Synopses & Reviews
Today, we live in a world where we are less exposed to violence than at any other time in history. However, we also know that violence can come knocking on our door at any moment. Preparing for this possibility means more than physical safety; it means being clear with ourselves about the ethics of violence. Can violence be justified? When should we fight? How should we fight? And in situations when things have gone badly, may we kill? These questions are not only for politicians, soldiers, and police officers, but are also important considerations for civilians whose lives do not normally intersect with violence. Whether advocating for government policies, marching in the streets, or defending ourselves and loved ones, a coherent moral framework is essential to good decision-making.

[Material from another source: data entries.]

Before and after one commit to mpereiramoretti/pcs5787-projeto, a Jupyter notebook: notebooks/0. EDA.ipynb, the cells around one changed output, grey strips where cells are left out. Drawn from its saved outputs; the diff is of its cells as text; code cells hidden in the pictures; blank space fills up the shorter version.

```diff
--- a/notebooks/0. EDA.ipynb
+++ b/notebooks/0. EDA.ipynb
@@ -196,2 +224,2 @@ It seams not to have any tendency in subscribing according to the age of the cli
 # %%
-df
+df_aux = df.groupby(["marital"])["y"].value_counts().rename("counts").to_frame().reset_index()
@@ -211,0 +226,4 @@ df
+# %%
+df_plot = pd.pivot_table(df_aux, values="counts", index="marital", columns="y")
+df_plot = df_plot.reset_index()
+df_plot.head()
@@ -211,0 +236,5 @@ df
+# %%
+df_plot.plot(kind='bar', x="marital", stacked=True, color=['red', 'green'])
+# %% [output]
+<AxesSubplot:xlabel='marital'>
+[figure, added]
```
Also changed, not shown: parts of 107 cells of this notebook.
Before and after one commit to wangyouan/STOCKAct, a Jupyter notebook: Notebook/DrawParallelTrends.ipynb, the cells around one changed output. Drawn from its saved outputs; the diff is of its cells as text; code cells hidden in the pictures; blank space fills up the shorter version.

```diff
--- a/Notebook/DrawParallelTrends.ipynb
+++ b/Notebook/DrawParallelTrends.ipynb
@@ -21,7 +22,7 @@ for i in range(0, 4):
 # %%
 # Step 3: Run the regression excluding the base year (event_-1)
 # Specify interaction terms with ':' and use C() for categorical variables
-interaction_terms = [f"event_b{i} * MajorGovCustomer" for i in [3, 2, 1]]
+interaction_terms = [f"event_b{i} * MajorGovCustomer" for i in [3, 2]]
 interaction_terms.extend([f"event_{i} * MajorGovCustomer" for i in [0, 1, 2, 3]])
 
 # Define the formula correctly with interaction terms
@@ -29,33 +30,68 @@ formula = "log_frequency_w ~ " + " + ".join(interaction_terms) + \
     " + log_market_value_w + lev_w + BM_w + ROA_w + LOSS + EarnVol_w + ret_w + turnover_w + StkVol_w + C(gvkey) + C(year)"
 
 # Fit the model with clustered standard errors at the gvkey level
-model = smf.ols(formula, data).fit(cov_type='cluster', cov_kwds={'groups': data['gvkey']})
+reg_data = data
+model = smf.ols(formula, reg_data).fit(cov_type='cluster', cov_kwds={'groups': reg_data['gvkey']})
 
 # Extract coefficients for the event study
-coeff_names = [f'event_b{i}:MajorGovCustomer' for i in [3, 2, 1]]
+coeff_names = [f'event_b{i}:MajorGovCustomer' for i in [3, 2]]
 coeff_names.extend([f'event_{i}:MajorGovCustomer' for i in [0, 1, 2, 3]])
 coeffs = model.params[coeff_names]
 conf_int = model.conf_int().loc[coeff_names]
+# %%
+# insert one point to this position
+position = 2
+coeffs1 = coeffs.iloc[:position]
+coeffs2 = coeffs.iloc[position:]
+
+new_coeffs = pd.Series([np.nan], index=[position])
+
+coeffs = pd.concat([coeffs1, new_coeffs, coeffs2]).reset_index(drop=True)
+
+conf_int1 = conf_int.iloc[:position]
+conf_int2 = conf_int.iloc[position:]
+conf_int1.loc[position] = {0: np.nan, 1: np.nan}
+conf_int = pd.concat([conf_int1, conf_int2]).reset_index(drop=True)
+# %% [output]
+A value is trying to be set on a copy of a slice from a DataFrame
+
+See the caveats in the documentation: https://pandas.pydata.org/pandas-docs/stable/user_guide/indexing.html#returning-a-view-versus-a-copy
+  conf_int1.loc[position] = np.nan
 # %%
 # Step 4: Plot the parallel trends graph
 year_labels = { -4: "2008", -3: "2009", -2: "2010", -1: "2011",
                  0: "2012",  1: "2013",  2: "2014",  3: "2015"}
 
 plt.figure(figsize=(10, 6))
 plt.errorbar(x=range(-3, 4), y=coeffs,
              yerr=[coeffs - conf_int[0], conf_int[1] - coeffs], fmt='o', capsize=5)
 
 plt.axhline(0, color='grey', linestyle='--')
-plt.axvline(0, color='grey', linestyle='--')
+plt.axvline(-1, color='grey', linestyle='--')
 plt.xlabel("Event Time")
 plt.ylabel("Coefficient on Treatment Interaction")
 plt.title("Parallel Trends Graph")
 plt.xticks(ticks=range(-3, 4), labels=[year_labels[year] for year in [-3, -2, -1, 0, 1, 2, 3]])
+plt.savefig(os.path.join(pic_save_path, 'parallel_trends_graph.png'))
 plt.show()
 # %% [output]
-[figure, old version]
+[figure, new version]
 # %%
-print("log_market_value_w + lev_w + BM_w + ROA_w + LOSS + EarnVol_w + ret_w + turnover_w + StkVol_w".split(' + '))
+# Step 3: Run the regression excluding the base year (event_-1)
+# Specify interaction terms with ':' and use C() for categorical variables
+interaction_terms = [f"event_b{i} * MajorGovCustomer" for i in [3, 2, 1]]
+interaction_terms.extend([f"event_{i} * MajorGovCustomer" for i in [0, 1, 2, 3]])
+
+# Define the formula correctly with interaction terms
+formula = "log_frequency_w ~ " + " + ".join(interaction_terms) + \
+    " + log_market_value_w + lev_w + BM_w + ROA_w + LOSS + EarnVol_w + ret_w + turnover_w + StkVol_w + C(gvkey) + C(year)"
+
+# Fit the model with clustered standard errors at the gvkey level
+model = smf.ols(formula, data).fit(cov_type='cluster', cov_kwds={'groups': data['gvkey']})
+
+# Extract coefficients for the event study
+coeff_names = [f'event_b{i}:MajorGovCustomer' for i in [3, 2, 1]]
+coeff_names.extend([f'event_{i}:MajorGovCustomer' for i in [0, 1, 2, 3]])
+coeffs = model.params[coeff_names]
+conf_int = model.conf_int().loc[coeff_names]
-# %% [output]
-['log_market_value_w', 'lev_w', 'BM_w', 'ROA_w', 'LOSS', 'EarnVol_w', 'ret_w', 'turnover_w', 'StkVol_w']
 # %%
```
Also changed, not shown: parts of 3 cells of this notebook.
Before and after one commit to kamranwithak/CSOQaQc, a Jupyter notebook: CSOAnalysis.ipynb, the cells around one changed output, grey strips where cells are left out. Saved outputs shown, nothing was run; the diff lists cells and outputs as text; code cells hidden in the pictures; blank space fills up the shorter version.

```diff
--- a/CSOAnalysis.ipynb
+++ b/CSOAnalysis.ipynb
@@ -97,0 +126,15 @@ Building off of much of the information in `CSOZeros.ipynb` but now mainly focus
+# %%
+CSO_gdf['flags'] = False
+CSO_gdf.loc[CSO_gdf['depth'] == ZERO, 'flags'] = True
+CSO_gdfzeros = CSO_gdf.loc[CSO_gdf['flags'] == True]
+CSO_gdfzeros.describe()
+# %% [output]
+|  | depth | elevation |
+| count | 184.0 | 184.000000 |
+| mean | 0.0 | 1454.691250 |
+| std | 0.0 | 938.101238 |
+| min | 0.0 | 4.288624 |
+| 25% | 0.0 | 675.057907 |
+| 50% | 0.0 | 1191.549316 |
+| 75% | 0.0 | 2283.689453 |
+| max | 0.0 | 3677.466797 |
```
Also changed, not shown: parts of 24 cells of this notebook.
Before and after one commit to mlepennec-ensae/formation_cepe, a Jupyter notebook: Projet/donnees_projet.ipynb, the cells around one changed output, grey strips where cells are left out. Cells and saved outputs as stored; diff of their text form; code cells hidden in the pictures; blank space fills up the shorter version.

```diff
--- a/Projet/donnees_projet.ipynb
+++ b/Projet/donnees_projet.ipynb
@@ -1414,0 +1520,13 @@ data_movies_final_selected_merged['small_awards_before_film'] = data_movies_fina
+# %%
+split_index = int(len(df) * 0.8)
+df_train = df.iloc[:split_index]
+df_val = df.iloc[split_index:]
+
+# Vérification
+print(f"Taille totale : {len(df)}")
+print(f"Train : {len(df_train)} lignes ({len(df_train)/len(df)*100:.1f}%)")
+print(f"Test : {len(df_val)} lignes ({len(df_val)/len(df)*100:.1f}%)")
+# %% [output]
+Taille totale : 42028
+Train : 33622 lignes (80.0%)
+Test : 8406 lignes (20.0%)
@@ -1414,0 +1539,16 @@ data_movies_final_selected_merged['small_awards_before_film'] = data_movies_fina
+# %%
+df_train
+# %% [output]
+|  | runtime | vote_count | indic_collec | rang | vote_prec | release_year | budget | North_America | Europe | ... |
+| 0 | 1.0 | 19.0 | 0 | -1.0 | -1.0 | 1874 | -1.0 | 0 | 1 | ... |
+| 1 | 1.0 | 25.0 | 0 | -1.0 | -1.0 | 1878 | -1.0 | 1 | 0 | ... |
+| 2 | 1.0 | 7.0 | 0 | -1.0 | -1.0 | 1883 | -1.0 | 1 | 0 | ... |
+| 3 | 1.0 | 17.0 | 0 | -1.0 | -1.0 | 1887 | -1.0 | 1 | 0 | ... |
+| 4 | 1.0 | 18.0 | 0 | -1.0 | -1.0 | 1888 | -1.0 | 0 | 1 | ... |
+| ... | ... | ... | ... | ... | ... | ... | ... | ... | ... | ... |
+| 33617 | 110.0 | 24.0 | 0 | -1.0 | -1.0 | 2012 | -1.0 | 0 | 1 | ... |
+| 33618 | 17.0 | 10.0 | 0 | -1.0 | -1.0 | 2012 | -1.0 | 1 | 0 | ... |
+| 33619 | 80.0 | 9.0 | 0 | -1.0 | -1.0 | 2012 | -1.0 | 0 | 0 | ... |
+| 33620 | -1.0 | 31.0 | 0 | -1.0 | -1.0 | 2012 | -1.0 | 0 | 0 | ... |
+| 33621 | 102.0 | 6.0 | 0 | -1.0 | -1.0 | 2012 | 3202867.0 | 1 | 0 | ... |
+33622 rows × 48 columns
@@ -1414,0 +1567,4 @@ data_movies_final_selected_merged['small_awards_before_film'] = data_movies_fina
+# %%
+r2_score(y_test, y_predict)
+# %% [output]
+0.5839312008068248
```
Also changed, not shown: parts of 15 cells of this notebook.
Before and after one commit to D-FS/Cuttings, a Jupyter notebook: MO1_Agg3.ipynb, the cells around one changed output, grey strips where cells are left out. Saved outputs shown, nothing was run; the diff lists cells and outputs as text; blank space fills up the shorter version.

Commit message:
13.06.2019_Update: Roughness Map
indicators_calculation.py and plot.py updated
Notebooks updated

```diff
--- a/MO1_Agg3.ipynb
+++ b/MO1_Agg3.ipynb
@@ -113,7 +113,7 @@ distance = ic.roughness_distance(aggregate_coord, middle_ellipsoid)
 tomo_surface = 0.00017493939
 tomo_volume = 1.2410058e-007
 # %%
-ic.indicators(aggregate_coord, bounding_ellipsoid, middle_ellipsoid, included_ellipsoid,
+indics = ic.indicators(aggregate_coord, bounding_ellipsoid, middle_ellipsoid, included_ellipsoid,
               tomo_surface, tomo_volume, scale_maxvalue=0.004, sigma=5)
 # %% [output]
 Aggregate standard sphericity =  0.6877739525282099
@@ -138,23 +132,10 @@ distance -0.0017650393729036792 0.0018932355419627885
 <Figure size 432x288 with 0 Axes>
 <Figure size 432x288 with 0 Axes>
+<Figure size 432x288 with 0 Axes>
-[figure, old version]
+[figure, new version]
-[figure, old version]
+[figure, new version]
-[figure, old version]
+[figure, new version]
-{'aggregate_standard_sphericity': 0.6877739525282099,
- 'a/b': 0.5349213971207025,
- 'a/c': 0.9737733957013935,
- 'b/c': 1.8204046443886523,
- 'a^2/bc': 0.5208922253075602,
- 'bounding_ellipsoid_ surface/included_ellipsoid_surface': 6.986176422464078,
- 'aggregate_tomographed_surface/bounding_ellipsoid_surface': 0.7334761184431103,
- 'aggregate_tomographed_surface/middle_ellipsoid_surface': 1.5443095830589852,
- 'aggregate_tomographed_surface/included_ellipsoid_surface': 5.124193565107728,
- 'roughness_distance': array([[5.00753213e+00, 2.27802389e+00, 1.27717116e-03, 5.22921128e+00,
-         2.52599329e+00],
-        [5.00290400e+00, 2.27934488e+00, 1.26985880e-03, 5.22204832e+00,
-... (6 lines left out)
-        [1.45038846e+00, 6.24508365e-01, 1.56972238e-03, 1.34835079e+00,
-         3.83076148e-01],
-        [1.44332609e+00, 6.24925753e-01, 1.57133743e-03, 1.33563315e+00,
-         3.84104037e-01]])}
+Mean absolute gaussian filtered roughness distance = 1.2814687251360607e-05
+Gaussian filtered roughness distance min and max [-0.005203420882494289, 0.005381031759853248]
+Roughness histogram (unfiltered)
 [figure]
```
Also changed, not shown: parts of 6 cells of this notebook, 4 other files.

May I Kill? examines the efficacy of different approaches to non-violence and Just War Theory. By scrutinizing these ethical theories, the reader is encouraged to critically examine occasions for the use of force from a moral perspective, whether nations at war or violent encounters in our own neighborhoods. We may then determine how best to develop ourselves--body, mind, and spirit--to respond effectively and make the world a safer place. ""May I Kill? provides a fascinating and highly relevant introduction to the ethics of violence. Drawing upon the history of warfare and his own personal experiences, Mann guides the reader through virtues and vices associated with Western pacifism, Eastern non-violence, and Just War Theory. While not all readers will share his conclusions, Mann's treatment of these controversial subjects is critical, fair, and thought-provoking. . . . This excellent book is insightful for everyone "" --Jennifer Beste, Professor of Theology, College of Saint Benedict in St. Joseph, Minnesota ""In a world of confusion, obfuscation, word misusage, and concept muddling, Jeffrey K. Mann brings clarity to the world of self-defense, violence, and war. You think you have a grasp on the topic, and you may . . . but your view will be richer, and firmly practical after you read May I Kill? Absolutely brilliant "" --Kris Wilder, Human Performance Coach, Best Selling Author, United States Martial Arts Hall of Fame member ""In an accessible, folksy style, Dr. Mann has provided a scholarly examination of the ethics of violence. He creatively uses Just War Theory and his experience as a martial artist to explore interpersonal conflict. College students should read the book: it contains lots of ideas for what to do if a fight is imminent, as well as many tools for wrestling with moral dilemmas."" --Jim Higginbotham, Associate Professor of Pastoral Care, Earlham School of Religion Jeffrey K. Mann is Associate Professor of Religious Studies at Susquehanna University, where he teaches world religions, church history, and ethics. He is the author of Shall We Sin? (2003) and When Buddhists Attack (2012). He also holds a 4th degree blackbelt in Okinawan karate.